**Your task**
In the records that follow, find each line containing "amazon" and copy it.

**Materials provided**
------------------------------------------------------------

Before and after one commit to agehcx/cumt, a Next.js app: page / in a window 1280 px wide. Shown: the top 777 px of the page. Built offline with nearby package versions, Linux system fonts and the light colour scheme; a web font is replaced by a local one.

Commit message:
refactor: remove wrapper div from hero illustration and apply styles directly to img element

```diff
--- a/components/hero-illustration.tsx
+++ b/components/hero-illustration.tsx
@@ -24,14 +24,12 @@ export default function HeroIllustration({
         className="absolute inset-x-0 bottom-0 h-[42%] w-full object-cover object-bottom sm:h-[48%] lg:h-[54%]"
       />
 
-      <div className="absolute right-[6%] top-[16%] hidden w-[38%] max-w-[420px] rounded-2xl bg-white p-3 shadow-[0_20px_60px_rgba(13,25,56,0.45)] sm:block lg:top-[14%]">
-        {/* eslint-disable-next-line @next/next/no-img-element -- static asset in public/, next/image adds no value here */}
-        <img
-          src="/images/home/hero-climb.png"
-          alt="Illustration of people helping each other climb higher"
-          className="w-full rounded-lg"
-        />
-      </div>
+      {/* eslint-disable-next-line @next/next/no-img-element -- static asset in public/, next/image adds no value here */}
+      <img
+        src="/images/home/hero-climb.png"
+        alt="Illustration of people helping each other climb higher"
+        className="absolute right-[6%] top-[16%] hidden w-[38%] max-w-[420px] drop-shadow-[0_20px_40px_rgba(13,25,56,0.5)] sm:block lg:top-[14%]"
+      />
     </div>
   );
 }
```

------------------------------------------------------------

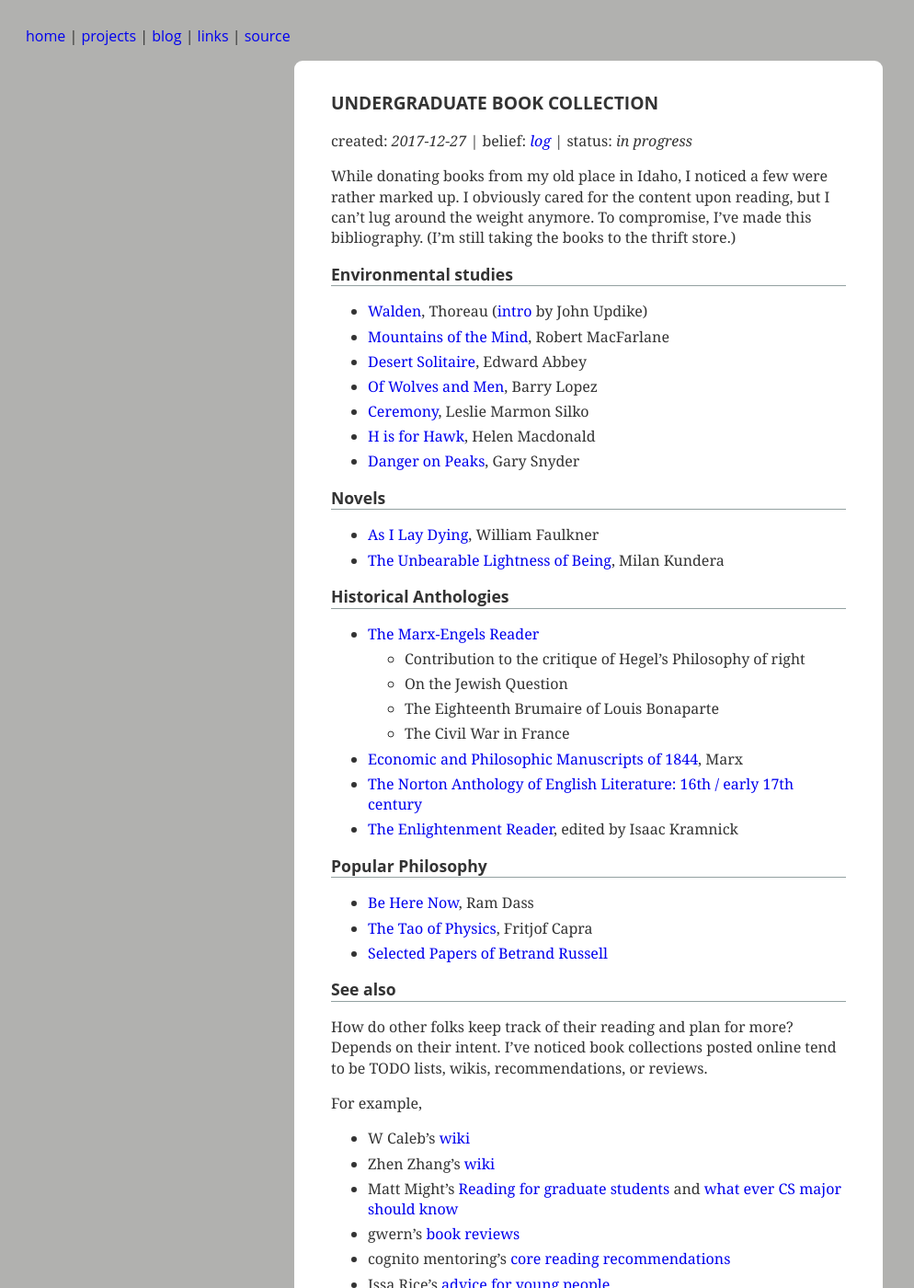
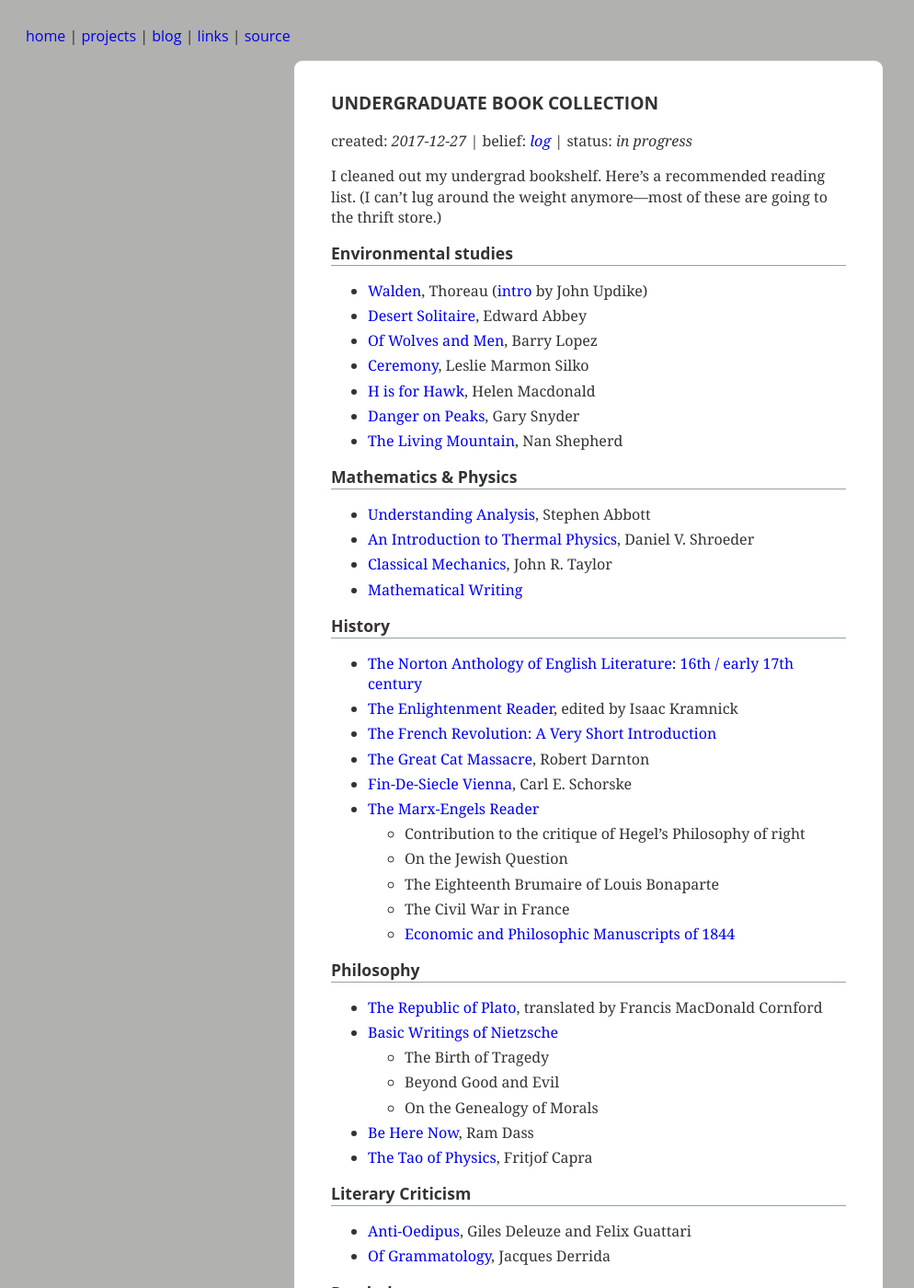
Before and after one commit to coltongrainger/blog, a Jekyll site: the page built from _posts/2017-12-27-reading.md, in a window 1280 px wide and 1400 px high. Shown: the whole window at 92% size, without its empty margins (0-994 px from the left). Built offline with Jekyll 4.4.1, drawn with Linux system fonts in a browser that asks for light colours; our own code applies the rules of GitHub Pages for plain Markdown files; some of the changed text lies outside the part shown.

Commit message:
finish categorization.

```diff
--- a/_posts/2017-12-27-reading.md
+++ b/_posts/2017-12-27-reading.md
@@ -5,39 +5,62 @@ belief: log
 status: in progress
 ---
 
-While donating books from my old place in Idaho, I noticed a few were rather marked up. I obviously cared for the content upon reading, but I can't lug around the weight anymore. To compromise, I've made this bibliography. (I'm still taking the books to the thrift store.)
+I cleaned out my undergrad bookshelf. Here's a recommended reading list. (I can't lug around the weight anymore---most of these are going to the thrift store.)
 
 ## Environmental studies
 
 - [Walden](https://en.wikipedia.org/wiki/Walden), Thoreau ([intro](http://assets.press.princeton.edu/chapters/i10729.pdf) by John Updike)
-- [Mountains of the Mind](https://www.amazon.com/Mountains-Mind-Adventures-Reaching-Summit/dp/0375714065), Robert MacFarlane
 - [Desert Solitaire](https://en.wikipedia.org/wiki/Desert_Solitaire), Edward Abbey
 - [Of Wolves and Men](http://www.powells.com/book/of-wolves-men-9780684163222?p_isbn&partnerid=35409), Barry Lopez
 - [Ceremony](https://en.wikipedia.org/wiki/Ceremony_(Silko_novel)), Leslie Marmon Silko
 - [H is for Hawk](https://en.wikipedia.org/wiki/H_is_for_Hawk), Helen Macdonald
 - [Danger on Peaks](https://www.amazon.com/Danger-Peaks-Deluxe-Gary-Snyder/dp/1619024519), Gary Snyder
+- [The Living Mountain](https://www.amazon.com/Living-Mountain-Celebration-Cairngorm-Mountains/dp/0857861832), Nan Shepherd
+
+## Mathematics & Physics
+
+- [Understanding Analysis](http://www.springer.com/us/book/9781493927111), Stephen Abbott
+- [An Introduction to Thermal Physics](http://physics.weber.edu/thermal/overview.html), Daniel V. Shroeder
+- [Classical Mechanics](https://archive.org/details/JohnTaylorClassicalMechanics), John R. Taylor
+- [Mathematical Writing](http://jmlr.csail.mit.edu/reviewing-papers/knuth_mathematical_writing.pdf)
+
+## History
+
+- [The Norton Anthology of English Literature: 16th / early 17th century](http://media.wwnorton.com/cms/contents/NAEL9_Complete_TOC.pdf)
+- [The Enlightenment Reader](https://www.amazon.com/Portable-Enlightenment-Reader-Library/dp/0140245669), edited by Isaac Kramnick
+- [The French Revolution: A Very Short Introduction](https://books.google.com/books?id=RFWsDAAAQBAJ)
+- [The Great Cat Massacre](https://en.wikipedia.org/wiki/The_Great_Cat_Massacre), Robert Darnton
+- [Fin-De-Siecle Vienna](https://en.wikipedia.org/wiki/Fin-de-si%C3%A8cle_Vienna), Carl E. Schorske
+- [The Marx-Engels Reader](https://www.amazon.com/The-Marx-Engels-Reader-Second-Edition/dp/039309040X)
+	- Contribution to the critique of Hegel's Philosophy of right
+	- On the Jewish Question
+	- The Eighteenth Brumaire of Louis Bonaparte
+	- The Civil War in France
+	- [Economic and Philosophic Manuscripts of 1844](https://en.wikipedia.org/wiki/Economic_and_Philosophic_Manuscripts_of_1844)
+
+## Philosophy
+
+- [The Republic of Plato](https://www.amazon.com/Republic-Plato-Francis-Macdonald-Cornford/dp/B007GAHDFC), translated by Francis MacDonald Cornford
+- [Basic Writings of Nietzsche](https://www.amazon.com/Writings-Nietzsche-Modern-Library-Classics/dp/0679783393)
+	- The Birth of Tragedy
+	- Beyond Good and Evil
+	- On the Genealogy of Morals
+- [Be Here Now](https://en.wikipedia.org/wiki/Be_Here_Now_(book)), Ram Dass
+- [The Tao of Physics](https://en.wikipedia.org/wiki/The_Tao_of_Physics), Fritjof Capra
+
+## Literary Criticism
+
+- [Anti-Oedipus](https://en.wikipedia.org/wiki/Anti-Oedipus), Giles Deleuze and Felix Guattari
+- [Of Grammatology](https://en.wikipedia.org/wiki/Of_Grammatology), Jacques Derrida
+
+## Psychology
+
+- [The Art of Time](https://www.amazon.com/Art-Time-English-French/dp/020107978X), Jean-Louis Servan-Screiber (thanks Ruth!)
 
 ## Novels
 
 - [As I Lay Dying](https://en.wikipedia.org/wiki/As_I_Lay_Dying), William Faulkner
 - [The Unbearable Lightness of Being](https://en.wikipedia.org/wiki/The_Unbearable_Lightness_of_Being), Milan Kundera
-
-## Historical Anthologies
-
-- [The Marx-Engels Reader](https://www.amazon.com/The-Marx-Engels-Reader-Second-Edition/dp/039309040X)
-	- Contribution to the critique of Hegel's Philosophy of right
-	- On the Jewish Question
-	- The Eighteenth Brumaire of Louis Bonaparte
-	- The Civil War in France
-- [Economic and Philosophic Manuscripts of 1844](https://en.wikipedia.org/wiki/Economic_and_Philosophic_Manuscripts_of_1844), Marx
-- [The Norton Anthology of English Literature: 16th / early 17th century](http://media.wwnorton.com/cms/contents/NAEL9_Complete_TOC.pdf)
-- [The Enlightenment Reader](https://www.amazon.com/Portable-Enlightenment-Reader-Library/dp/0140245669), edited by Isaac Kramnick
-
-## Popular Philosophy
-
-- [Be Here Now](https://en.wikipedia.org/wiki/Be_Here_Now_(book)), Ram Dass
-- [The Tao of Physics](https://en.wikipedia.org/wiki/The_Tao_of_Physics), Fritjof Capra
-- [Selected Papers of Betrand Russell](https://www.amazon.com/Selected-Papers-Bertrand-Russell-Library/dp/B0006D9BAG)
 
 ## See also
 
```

------------------------------------------------------------

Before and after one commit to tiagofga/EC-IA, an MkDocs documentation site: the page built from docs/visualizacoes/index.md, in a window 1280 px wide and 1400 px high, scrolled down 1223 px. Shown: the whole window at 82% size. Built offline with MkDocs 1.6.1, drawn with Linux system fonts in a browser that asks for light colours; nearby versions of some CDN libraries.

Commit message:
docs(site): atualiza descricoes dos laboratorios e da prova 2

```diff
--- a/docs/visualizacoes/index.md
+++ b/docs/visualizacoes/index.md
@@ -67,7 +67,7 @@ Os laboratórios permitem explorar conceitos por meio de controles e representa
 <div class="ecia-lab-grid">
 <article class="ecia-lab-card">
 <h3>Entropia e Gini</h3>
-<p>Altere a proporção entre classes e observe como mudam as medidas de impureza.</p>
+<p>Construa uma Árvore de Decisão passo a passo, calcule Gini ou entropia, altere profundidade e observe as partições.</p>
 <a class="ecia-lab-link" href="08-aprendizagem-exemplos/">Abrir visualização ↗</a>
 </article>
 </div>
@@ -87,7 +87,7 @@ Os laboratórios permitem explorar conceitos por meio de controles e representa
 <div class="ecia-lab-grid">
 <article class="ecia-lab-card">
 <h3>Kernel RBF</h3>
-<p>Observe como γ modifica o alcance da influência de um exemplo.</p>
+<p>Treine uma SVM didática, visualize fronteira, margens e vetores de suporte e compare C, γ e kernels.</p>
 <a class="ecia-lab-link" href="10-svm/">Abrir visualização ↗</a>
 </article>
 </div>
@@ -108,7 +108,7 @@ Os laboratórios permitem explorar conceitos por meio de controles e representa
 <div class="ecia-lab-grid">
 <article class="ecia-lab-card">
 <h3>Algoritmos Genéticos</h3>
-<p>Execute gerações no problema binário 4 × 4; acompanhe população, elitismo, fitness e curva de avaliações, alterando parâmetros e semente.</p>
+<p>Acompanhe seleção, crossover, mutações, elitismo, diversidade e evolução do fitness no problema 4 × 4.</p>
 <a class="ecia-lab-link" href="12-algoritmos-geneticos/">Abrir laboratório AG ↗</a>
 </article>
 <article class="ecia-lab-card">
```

------------------------------------------------------------

**Problem solution**
-- [Mountains of the Mind](https://www.amazon.com/Mountains-Mind-Adventures-Reaching-Summit/dp/0375714065), Robert MacFarlane
 - [Danger on Peaks](https://www.amazon.com/Danger-Peaks-Deluxe-Gary-Snyder/dp/1619024519), Gary Snyder
+- [The Living Mountain](https://www.amazon.com/Living-Mountain-Celebration-Cairngorm-Mountains/dp/0857861832), Nan Shepherd
+- [The Enlightenment Reader](https://www.amazon.com/Portable-Enlightenment-Reader-Library/dp/0140245669), edited by Isaac Kramnick
+- [The Marx-Engels Reader](https://www.amazon.com/The-Marx-Engels-Reader-Second-Edition/dp/039309040X)
+- [The Republic of Plato](https://www.amazon.com/Republic-Plato-Francis-Macdonald-Cornford/dp/B007GAHDFC), translated by Francis MacDonald Cornford
+- [Basic Writings of Nietzsche](https://www.amazon.com/Writings-Nietzsche-Modern-Library-Classics/dp/0679783393)
+- [The Art of Time](https://www.amazon.com/Art-Time-English-French/dp/020107978X), Jean-Louis Servan-Screiber (thanks Ruth!)
-- [The Marx-Engels Reader](https://www.amazon.com/The-Marx-Engels-Reader-Second-Edition/dp/039309040X)
-- [The Enlightenment Reader](https://www.amazon.com/Portable-Enlightenment-Reader-Library/dp/0140245669), edited by Isaac Kramnick
-- [Selected Papers of Betrand Russell](https://www.amazon.com/Selected-Papers-Bertrand-Russell-Library/dp/B0006D9BAG)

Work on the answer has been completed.